*** Opening of GIVEN ENTRIES ***
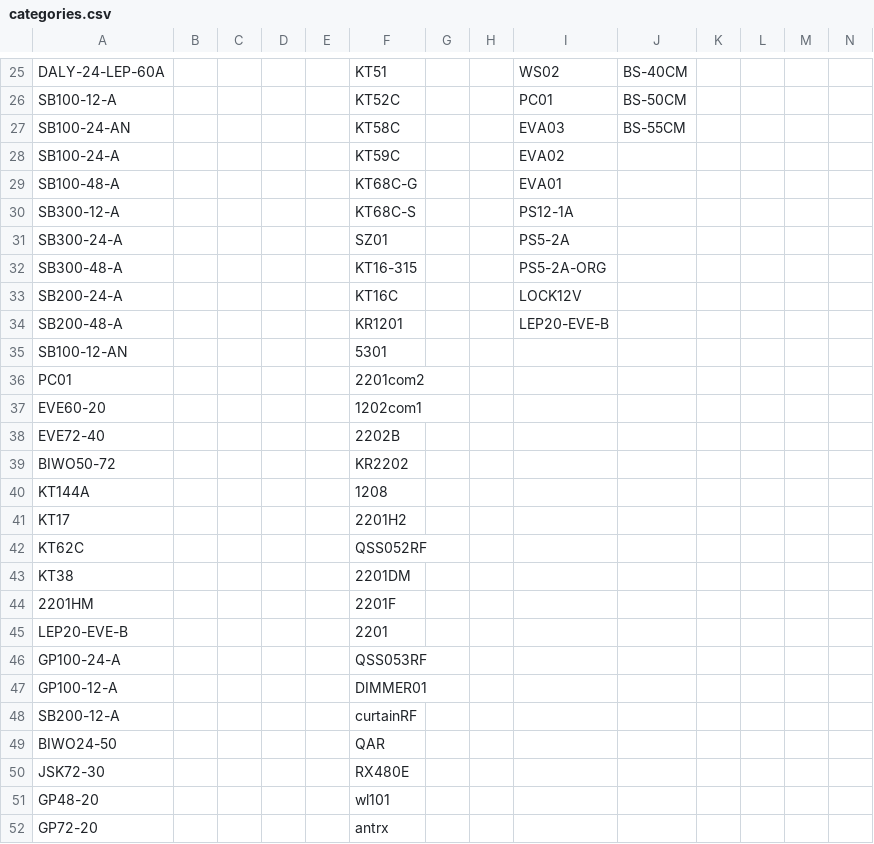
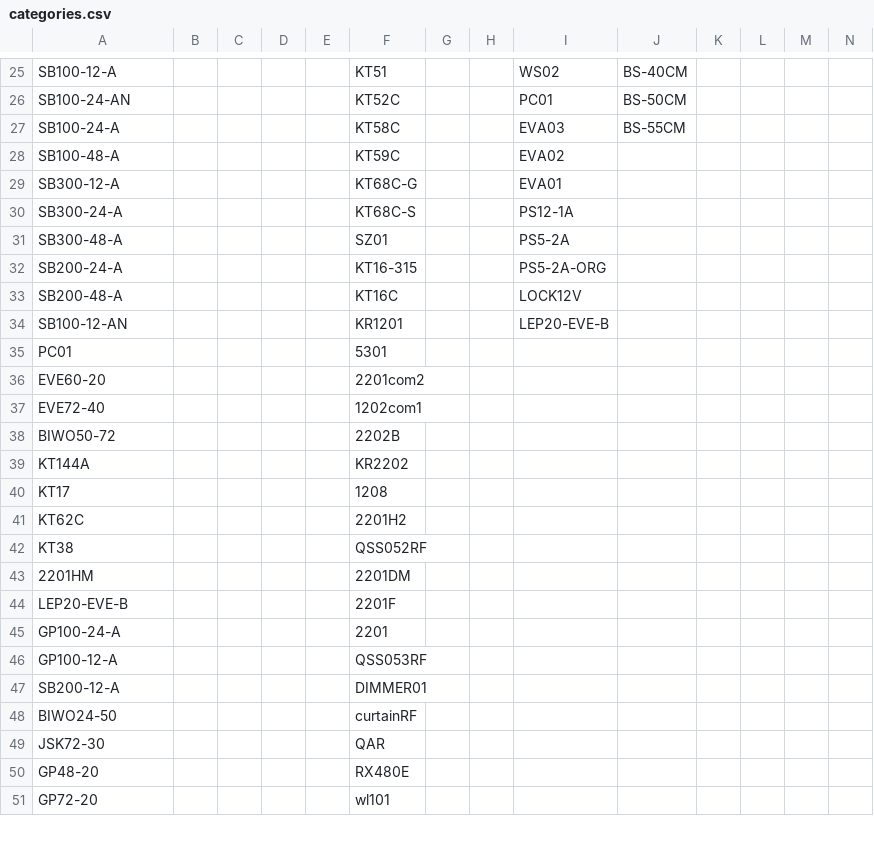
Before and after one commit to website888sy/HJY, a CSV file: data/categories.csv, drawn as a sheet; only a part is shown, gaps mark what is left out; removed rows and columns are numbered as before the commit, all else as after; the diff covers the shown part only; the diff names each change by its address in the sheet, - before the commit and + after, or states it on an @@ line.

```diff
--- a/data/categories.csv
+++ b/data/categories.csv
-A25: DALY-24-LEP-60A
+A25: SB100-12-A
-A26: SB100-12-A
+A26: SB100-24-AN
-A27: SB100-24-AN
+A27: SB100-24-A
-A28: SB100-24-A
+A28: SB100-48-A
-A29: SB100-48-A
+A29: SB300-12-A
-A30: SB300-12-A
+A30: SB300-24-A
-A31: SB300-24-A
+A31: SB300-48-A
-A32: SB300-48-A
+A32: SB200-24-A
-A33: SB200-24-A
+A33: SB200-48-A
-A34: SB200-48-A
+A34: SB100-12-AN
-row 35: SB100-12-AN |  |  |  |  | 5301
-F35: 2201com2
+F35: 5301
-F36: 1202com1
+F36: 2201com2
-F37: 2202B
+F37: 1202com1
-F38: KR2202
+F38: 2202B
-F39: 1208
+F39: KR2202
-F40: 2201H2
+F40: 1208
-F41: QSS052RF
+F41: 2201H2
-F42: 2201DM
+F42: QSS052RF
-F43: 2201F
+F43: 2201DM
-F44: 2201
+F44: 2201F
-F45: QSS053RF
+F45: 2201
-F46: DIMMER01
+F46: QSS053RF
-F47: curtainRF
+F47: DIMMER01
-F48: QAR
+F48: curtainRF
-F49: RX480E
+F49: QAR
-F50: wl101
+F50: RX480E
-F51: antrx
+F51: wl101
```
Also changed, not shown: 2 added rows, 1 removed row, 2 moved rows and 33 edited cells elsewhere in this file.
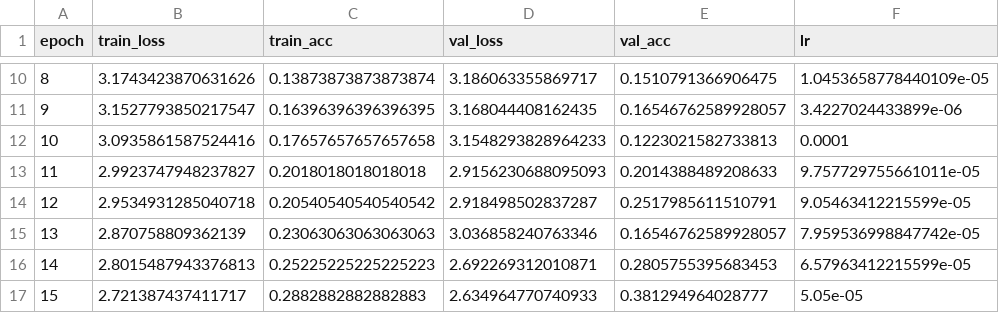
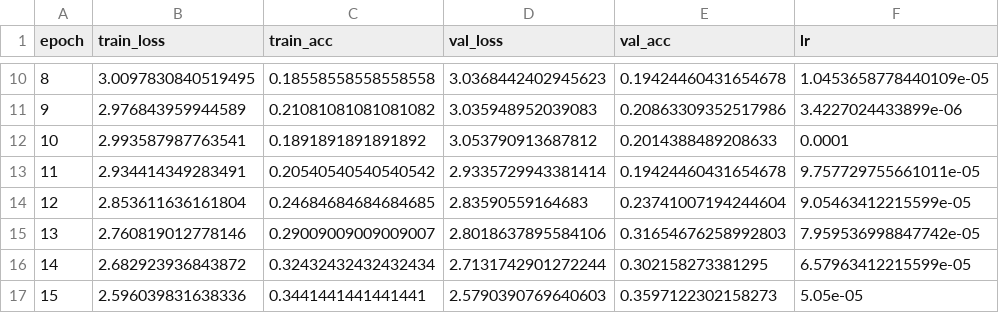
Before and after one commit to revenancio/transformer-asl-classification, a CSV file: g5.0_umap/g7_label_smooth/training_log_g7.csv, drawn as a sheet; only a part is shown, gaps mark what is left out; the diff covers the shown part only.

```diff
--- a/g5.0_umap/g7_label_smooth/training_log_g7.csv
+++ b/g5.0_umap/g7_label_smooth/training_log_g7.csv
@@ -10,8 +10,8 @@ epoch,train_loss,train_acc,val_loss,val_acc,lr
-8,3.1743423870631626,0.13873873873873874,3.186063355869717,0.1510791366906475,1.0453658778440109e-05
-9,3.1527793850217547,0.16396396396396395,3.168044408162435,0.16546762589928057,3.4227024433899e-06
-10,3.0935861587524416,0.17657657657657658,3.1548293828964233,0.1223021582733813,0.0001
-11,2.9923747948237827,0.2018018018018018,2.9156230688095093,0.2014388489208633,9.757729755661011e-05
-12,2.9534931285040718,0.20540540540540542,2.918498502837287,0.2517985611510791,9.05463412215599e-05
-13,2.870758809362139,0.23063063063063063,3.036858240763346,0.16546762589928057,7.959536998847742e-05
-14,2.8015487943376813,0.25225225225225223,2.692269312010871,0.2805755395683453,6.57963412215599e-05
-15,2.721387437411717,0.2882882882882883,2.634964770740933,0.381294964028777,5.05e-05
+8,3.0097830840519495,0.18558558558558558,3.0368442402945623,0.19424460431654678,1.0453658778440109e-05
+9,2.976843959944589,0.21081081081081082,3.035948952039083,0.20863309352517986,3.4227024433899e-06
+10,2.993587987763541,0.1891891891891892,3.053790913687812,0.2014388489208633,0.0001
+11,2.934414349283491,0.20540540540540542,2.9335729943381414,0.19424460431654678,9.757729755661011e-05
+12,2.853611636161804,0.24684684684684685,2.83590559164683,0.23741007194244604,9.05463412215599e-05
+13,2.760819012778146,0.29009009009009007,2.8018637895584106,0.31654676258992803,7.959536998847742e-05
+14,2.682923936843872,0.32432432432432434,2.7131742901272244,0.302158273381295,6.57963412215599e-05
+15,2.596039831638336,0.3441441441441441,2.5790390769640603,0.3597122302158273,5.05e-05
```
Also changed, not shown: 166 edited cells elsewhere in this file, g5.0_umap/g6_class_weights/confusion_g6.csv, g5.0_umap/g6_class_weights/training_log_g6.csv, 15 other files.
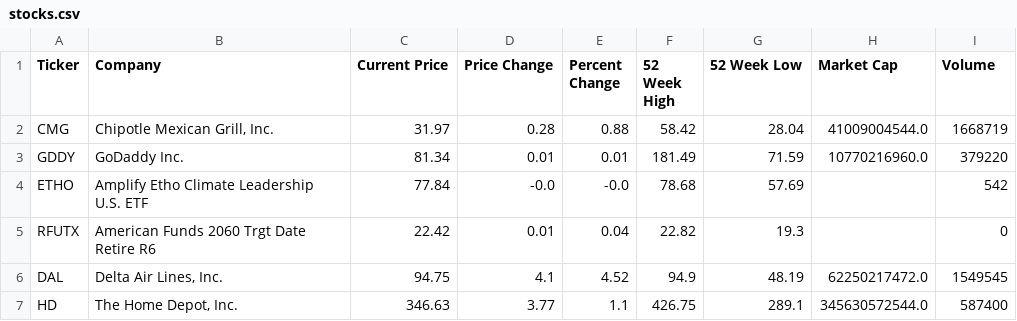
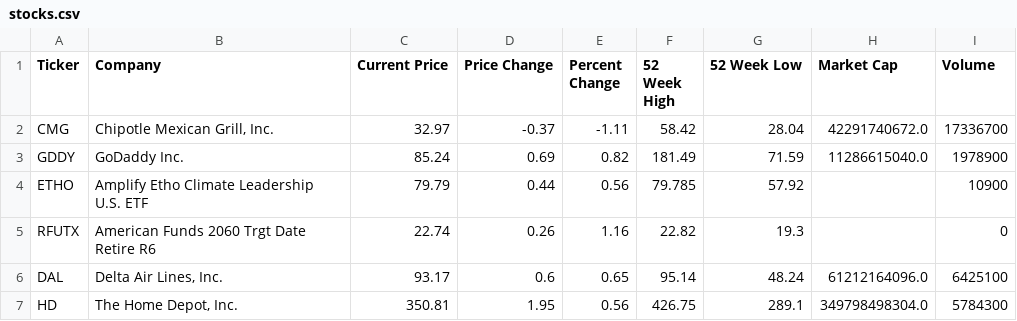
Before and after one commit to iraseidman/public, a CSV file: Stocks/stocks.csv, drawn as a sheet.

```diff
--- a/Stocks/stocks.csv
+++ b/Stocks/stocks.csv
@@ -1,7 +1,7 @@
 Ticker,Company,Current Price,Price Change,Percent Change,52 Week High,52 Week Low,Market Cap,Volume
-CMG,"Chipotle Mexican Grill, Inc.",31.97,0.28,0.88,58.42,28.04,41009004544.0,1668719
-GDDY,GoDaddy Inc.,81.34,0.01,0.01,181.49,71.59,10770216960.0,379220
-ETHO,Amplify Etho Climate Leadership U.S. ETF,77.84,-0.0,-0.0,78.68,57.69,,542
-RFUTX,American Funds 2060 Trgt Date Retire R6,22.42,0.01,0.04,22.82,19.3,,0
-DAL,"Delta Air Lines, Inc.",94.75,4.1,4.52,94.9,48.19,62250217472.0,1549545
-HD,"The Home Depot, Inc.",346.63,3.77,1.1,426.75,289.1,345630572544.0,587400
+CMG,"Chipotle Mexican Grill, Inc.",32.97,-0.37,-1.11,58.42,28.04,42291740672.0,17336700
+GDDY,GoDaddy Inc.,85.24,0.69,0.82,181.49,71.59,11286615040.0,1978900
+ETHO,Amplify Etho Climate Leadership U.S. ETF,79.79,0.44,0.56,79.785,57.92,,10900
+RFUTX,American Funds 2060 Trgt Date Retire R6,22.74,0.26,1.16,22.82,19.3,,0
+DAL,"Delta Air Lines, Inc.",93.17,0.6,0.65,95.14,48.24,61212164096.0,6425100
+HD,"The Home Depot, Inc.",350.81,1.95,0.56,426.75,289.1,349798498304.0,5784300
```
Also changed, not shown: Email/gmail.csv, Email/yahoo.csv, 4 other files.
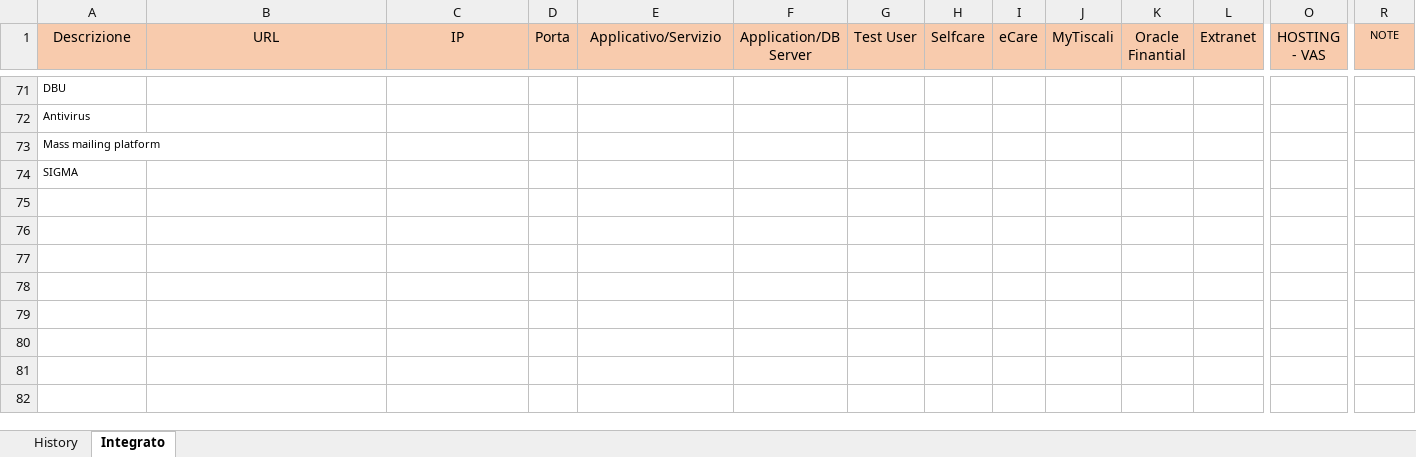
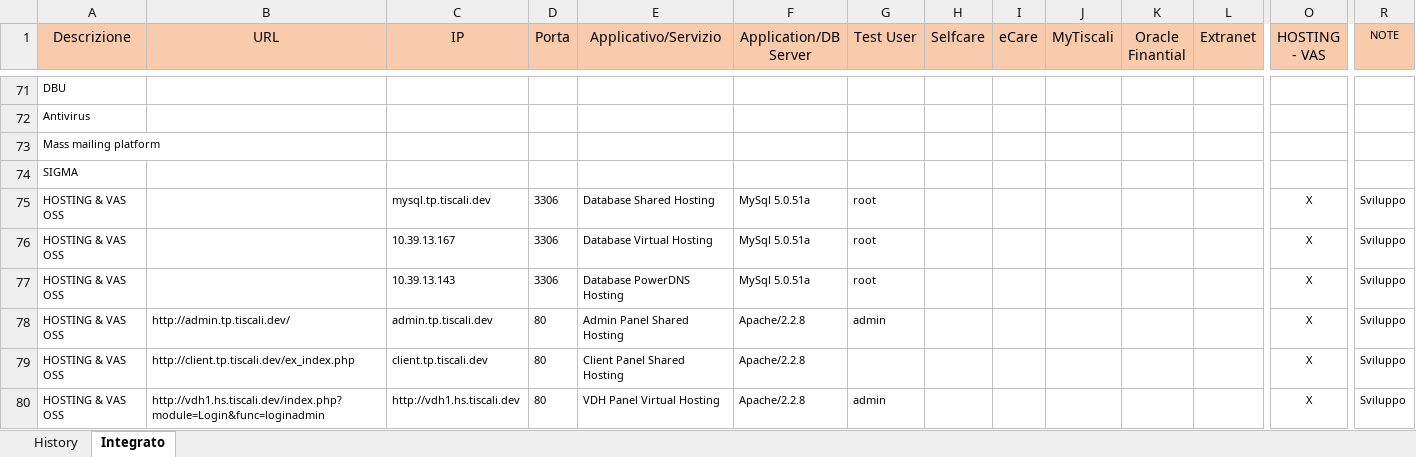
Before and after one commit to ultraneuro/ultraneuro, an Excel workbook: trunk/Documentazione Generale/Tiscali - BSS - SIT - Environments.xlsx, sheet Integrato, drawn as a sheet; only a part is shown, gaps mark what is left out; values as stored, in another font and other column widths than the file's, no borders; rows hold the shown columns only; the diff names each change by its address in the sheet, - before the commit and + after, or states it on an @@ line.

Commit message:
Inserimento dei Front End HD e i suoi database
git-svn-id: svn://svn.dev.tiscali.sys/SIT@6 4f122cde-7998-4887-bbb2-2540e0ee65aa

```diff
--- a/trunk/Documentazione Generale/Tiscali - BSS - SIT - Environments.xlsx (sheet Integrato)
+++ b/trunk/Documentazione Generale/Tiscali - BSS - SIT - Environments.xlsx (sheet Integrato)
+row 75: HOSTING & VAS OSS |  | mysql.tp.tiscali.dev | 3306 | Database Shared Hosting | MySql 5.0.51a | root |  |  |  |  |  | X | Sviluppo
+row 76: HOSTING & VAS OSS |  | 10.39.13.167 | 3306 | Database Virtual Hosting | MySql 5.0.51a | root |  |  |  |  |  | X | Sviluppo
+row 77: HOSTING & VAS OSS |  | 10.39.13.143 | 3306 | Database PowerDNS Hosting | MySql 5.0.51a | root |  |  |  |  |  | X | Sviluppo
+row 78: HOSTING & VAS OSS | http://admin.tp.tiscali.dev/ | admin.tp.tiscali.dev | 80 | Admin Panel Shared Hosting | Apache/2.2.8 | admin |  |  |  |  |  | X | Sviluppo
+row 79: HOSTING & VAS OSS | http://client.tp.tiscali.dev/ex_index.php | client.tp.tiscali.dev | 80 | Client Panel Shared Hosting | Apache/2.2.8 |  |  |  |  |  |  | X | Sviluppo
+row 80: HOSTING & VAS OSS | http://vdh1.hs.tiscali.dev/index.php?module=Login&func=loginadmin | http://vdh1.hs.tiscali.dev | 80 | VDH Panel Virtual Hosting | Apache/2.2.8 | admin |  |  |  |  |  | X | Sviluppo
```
*** Close of GIVEN ENTRIES ***
§ EXERCISE REQUIREMENTS: In the lines above, locate the string "stocks". Copy every line where it occurs.

§ SOLUTION FOR THIS EXERCISE:
Before and after one commit to iraseidman/public, a CSV file: Stocks/stocks.csv, drawn as a sheet.
--- a/Stocks/stocks.csv
+++ b/Stocks/stocks.csv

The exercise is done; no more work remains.